Further to our recent publication regarding the Economic Development Bill (“the Bill”), the government has now passed the Bill. After a public consultation process lasting only three weeks, the Parliament agreed on an amended version of the Bill in the early hours of 29 November 2012.  


A report by the State Development, Infrastructure and Industry Committee (“SDIIC”), which considered submissions made during the public consultation process, made 20 recommendations in regards to the Bill. These included:

  • “that the Minister provide additional briefings to local governments and other stakeholders, including all infrastructure providers, about the level of engagement they can expect throughout the priority development areas (“PDA”) and Provisional PDA application, decision-making and management process.”
  • “that the Deputy Premier and Minister for State Development, Infrastructure and Planning investigate and make any necessary legislative amendments to ensure that local governments are appropriately safeguarded against significant infrastructure costs resulting from infrastructure agreements.”
  • “that the Minister ensure a robust consultation process is held with all relevant stakeholders in the development of the guidelines to support decision-making around temporary emissions licences.”  

There were also a number of recommendations made in relation to specific clauses of the Bill.  


In accordance with the recommendations made by the SDIIC, there were a number of amendments made to the Bill before it was passed.  

Amendments were made to clause 169 of the Bill to clarify that, where the Minister for Economic Development Queensland (the Minister) has delegated functions or powers to a local government, the local government may sub-delegate these functions to an appropriately qualified employee of the local government. The amendments also provided for circumstances where the Minister can identify powers and functions that may not be sub-delegated. The amendments are consistent with the existing practice of delegating powers to local governments under s 136 of the Urban Land Development Authority Act 2007 (which will be repealed once the new Act commences).  

There were also significant amendments made to the clauses in the Bill which sought to amend the State Development and Public Works Organisation Act 1971 (“SDPWO”). These included the introduction of a new clause which amends s 76L of the SDPWO to remove the restriction that a step-in notice may only be given after a progression notice and a notice to decided has been given. This allows the Coordinator-General to step in at any time after the Minister has approved the giving of a step-in notice. This amendment aims to ensure timely decision making by the Coordinator-General and applies to both existing and future prescribed projects.

Other revisions dealt with the new private infrastructure facility (“PIF”) provisions. These amendments allow a proponent to apply for approval of a project as a PIF if the Coordinator-General is satisfied that the project in question has been subject to an environmental assessment under an Act other than SDPWO and that the assessment process has been adequate. The purpose of this amendment is to provide that projects which may be suitable for approval as a PIF are not precluded from applying. A related amendment requires the proponent to negotiate with the landowners for a minimum of six months (an increase from the originally proposed four month negotiation period) and take reasonable steps to purchase the land before seeking approval as a PIF. This is to ensure further fairness to landowners and to encourage the earliest practical notification of intent to acquire land.  

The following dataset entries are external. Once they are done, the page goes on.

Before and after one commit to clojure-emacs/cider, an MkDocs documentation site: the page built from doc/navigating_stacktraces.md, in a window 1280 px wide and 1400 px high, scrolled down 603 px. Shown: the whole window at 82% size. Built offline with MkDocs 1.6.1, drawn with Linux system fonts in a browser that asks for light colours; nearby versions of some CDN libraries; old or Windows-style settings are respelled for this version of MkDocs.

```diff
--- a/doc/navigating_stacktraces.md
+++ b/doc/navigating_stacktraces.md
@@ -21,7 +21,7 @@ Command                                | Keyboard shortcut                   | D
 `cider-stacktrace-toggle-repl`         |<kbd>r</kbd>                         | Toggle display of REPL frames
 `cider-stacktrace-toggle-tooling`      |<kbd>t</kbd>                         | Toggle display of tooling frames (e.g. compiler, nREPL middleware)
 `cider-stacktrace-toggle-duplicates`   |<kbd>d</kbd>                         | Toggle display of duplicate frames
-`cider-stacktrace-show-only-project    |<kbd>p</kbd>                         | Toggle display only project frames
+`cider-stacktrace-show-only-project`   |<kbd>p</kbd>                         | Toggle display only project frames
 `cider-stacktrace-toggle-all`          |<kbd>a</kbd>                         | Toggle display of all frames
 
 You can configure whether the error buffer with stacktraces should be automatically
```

Otherwise, the amendments to the Bill were relatively minor.  

These included a number of changes to the clauses in the Bill which sought to amend the Environmental Protection Ac 1994. These included the adoption of the term ‘applicable event’ instead of ‘emergent event’ to remove confusion in describing when a temporary emissions licence (“TEL”) may be approved, rewording a section to ensure that broader economic considerations (as opposed to financial impacts on an individual applicant) are taken into account when granting a TEL, and inserting new clauses to ensure that proper administrative records are kept.  

Two minor amendments were also made to the clauses in the Bill which sought to amend the South Bank Corporation Act 1989 (“SBCA”). The first of which removes “placing an advertising device on buildings” from the definition of “operational work” to ensure that the erection or affixing of advertising signage within South Bank will not require development approval under the SBCA. The second amendment empowers security guards, engaged by the Brisbane City Council, to issue 24-hour exclusion notices in the same way police officers are empowered by the SBCA.1 1 The Explanatory Notes for these amendments note, specifically in relation to this amendment, that the Council is empowered to make application to the Court for a long term exclusion, in accordance with s 86 of the SBCA.  

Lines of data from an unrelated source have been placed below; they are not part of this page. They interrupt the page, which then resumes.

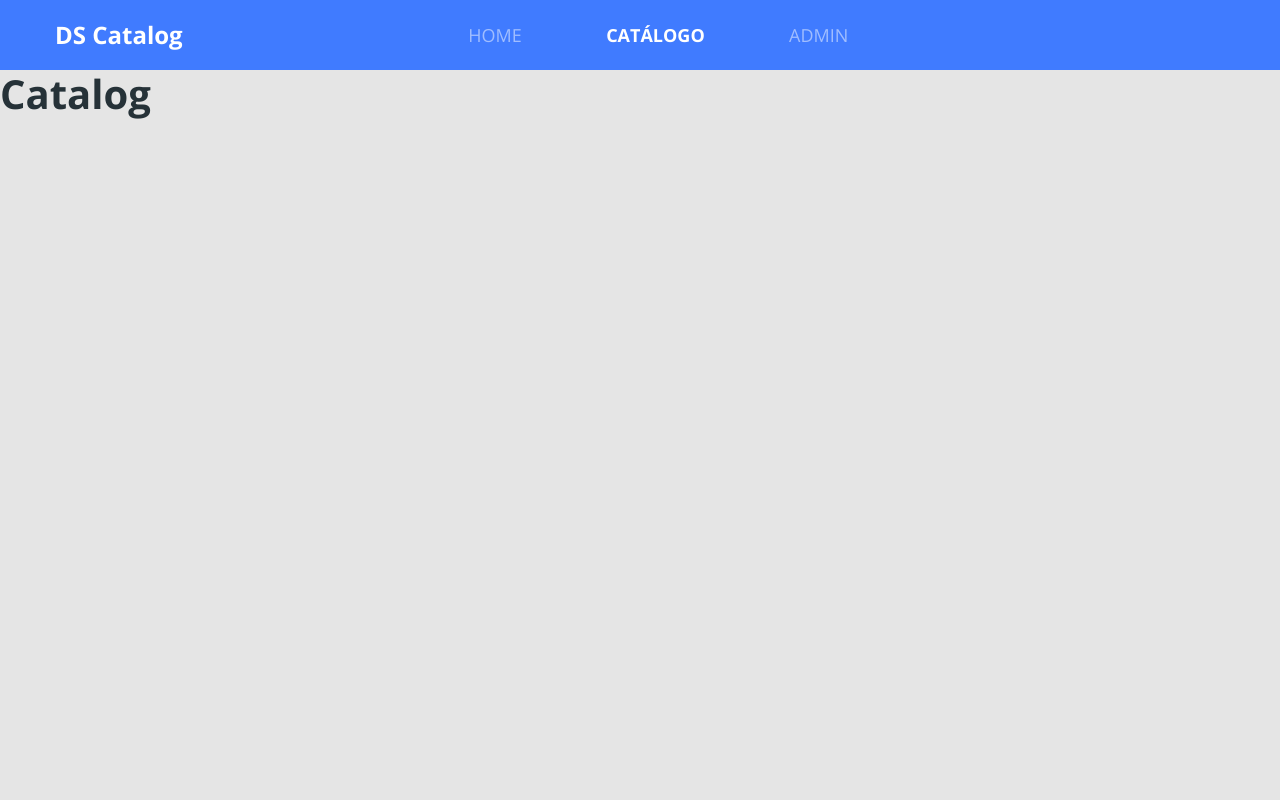
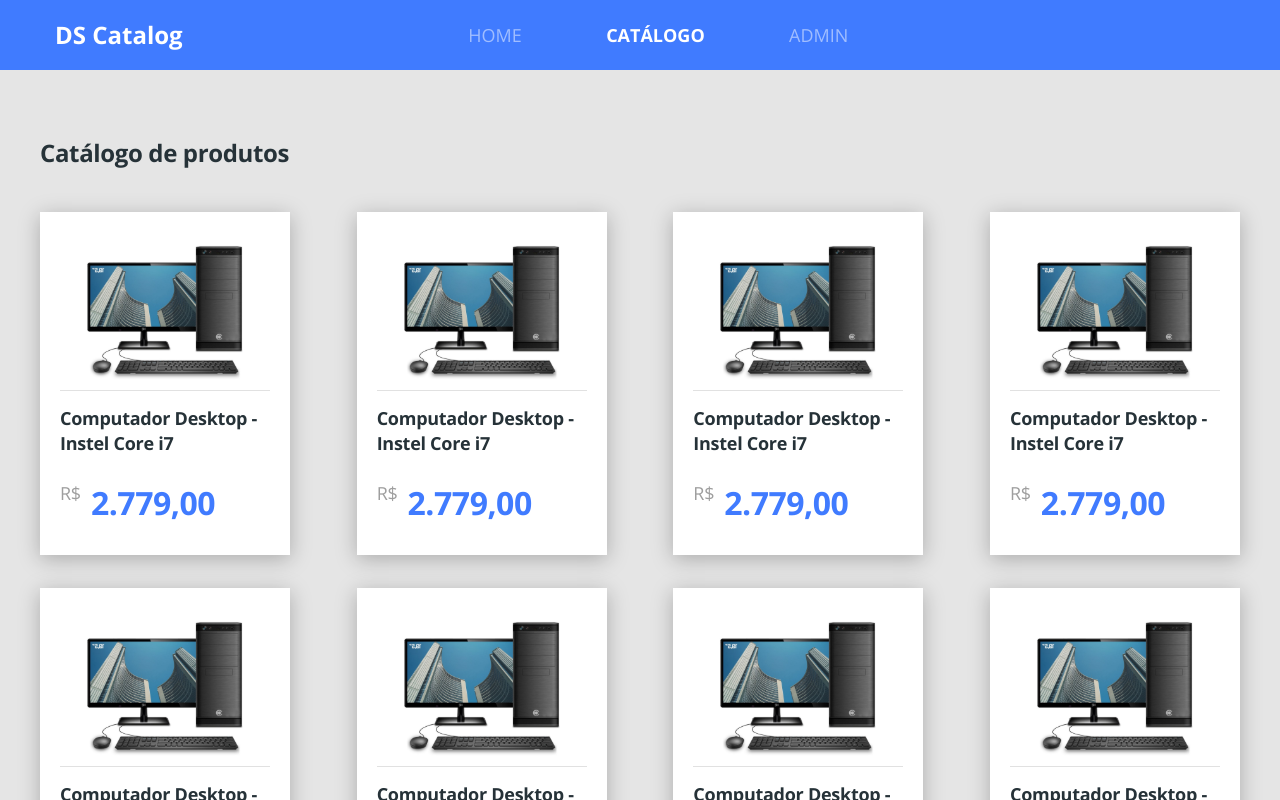
Before and after one commit to GustavoToda/dscatalog-bootcamp, a React (Create React App) app in the folder front-web/: page /catalog in a window 1280 px wide. Shown: the top 800 px of the page. Built offline with nearby package versions, Linux system fonts and the light colour scheme.

Commit message:
Finish product listing layout

```diff
--- a/front-web/src/app.scss
+++ b/front-web/src/app.scss
@@ -21,3 +21,16 @@
     color: unset;
   }
 }
+
+.border-radius-10 {
+  border-radius: 10x;
+}
+
+.border-radius-20 {
+  border-radius: 20x;
+}
+
+.card-base {
+  background: #FFF;
+  box-shadow: 0px 4px 20px rgba(0, 0, 0, 0.25);
+}
--- /dev/null
+++ b/front-web/src/core/components/ProductCard/index.tsx
@@ -0,0 +1,21 @@
+import React from 'react';
+import './styles.scss';
+import { ReactComponent as ProductImage } from '../../../core/assets/images/product.svg';
+
+const ProductCard = () => (
+    <div className="card-base border-radius-10 product-card">
+        <ProductImage />
+        <div className="product-info">
+            <h6 className="product-name">
+                Computador Desktop - Instel Core i7
+            </h6>
+            <div className="product-price-container">
+                <span className="product-currency"> R$ </span>
+                <h3 className="product-price"> 2.779,00 </h3>
+
+            </div>
+        </div>
+    </div>
+);
+
+export default ProductCard;
--- /dev/null
+++ b/front-web/src/core/components/ProductCard/styles.scss
@@ -0,0 +1,37 @@
+.product-card {
+    padding: 20px 20px 30px 20px;
+    text-align: center;
+}
+
+.product-info {
+    border-top: 1px solid #E1E1E1;
+    text-align: left;
+    padding-top: 15px;
+    margin0top: 15px;
+}
+
+.product-name {
+    font-size: 18px;
+    line-height: 25px;
+    letter-spacing: -0.015em;
+}
+
+.product-price-container {
+    margin-top: 25px;
+    display: flex;
+}
+
+.product-currency {
+    font-size: 18px;
+    line-height: 25px;
+    letter-spacing: -0.015em;
+    color: #9E9E9E;
+}
+
+.product-price {
+    font-size: 32px;
+    line-height: 44px;
+    letter-spacing: -0.015em;
+    color: #407BFF;
+    margin-left: 10px;
+}
--- a/front-web/src/pages/Catalog/index.tsx
+++ b/front-web/src/pages/Catalog/index.tsx
@@ -1,8 +1,24 @@
 import React from 'react';
+import ProductCard from '../../core/components/ProductCard';
+import './styles.scss';
 
 const Catalog = () => (
-    <div>
-     <h1> Catalog </h1>
+    <div className="catalog-container">
+     <h1 className="catalog-title">
+         Catálogo de produtos
+    </h1>
+    <div className="catalog-products">
+        <ProductCard />
+        <ProductCard />
+        <ProductCard />
+        <ProductCard />
+        <ProductCard />
+        <ProductCard />
+        <ProductCard />
+        <ProductCard />
+        <ProductCard />
+        <ProductCard />
+    </div>
     </div>
 );
 
--- /dev/null
+++ b/front-web/src/pages/Catalog/styles.scss
@@ -0,0 +1,20 @@
+.catalog-container{
+    margin-top: 26px;
+    padding-left: 40px;
+    padding-top: 40px;
+    padding-right: 40px;
+}
+
+.catalog-title {
+    font-size: 24px;
+    line-height: 33px;
+    letter-spacing: -0.015em;
+}
+
+.catalog-products{
+    margin-top: 43px;
+    display: grid;
+    grid-template-columns: repeat(auto-fill, 250px);
+    grid-gap: 33px 30px;
+    justify-content: space-between;
+}
--- a/front-web/src/pages/Home/index.tsx
+++ b/front-web/src/pages/Home/index.tsx
@@ -6,7 +6,7 @@
 
 const Home = () => (
     <div className="home-container">
-      <div className="row home-content">
+      <div className="row home-content card-base border-radius-20">
         <div className="col-6">
         <h1 className="text-title"> Conheça o melhor <br /> catálogo de produtos </h1>
         <p className="text-subtitle">
--- a/front-web/src/pages/Home/styles.scss
+++ b/front-web/src/pages/Home/styles.scss
@@ -5,9 +5,6 @@
 }
 
 .home-content {
-    background-color: #FFF;
-    box-shadow: 0px 4px 20px rgba(0, 0, 0, 0.25);
-    border-radius: 20px;
     padding-top: 155px;
     padding-left: 100px;
     padding-bottom: 150px;
```
Also changed, not shown: front-web/src/core/assets/images/product.svg (added).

Overall, the Bill as passed retained most of the sweeping changes that were proposed when the Bill was first introduced to the Parliament. The true test will come when the Bill commences and the proposed changes begin to take practical effect. However, with a date of commencement still yet to be confirmed, it may be some time before we see any consequences of the government’s new economic development vision.